- _Task material_
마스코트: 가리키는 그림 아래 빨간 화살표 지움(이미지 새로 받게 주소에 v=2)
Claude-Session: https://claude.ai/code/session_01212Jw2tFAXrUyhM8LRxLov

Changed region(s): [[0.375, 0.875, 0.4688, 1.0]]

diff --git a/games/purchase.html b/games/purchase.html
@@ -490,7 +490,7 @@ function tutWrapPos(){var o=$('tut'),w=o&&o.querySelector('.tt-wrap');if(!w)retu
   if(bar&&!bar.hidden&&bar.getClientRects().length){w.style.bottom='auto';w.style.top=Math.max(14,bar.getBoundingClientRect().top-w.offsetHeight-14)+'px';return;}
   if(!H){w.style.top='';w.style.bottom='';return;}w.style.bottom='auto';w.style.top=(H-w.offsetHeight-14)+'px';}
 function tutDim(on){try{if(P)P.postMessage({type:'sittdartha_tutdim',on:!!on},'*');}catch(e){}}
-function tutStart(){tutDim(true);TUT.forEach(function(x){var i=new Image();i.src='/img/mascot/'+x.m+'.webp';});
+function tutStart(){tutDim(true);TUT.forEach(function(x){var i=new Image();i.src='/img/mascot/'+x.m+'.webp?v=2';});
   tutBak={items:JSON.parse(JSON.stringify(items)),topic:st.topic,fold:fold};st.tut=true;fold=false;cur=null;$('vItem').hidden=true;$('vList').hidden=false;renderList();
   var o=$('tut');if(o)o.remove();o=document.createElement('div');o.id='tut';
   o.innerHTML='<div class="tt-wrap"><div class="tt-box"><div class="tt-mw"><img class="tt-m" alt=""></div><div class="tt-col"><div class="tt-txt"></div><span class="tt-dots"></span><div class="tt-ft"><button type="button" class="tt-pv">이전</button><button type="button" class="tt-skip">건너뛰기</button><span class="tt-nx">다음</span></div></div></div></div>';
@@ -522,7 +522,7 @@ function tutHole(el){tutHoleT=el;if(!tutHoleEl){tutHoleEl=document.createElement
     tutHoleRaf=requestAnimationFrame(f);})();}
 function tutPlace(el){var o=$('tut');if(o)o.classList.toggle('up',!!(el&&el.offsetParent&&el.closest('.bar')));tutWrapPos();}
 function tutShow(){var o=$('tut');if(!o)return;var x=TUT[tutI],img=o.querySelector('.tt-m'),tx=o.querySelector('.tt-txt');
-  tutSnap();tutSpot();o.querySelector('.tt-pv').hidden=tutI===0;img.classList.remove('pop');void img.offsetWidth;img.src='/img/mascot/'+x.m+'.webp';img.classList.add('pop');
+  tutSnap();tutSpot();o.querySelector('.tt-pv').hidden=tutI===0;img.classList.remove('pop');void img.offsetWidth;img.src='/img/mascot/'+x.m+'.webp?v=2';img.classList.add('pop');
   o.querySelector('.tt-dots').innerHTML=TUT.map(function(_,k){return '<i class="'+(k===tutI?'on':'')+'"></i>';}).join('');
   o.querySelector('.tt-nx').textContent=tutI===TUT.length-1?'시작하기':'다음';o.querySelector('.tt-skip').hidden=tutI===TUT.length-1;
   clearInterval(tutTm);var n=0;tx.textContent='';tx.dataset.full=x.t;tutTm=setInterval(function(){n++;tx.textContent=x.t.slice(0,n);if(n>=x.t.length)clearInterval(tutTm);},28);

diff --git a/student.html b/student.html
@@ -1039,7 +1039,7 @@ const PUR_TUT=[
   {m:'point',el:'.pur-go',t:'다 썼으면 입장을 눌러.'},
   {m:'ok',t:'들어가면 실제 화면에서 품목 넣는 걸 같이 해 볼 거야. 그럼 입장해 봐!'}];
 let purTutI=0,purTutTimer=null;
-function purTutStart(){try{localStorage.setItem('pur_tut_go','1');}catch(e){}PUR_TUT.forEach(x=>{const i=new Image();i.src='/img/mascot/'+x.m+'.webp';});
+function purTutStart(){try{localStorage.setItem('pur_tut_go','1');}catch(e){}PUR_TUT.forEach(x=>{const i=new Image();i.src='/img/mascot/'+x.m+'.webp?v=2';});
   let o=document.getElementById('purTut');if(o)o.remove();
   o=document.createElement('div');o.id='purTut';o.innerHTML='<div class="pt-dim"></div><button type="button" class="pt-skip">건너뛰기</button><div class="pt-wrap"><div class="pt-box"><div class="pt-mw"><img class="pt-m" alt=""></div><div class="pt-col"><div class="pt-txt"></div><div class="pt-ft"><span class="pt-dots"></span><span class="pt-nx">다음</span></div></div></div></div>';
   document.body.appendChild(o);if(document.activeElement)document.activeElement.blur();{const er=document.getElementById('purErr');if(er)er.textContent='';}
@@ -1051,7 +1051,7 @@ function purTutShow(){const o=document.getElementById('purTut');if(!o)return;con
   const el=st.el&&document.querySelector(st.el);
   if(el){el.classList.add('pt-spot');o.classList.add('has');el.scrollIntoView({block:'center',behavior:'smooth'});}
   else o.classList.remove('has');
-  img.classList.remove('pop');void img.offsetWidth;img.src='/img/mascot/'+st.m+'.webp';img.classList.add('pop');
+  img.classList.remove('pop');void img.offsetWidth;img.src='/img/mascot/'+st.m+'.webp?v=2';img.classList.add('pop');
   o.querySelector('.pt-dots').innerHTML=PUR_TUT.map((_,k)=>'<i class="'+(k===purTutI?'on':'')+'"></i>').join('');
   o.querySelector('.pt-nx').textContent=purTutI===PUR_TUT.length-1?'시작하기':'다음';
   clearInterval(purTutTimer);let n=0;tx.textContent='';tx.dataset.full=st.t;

- _What you will do_
Find every line above that contains the word "tutDim", and return each one.

- _Response to the task_
 function tutDim(on){try{if(P)P.postMessage({type:'sittdartha_tutdim',on:!!on},'*');}catch(e){}}
-function tutStart(){tutDim(true);TUT.forEach(function(x){var i=new Image();i.src='/img/mascot/'+x.m+'.webp';});
+function tutStart(){tutDim(true);TUT.forEach(function(x){var i=new Image();i.src='/img/mascot/'+x.m+'.webp?v=2';});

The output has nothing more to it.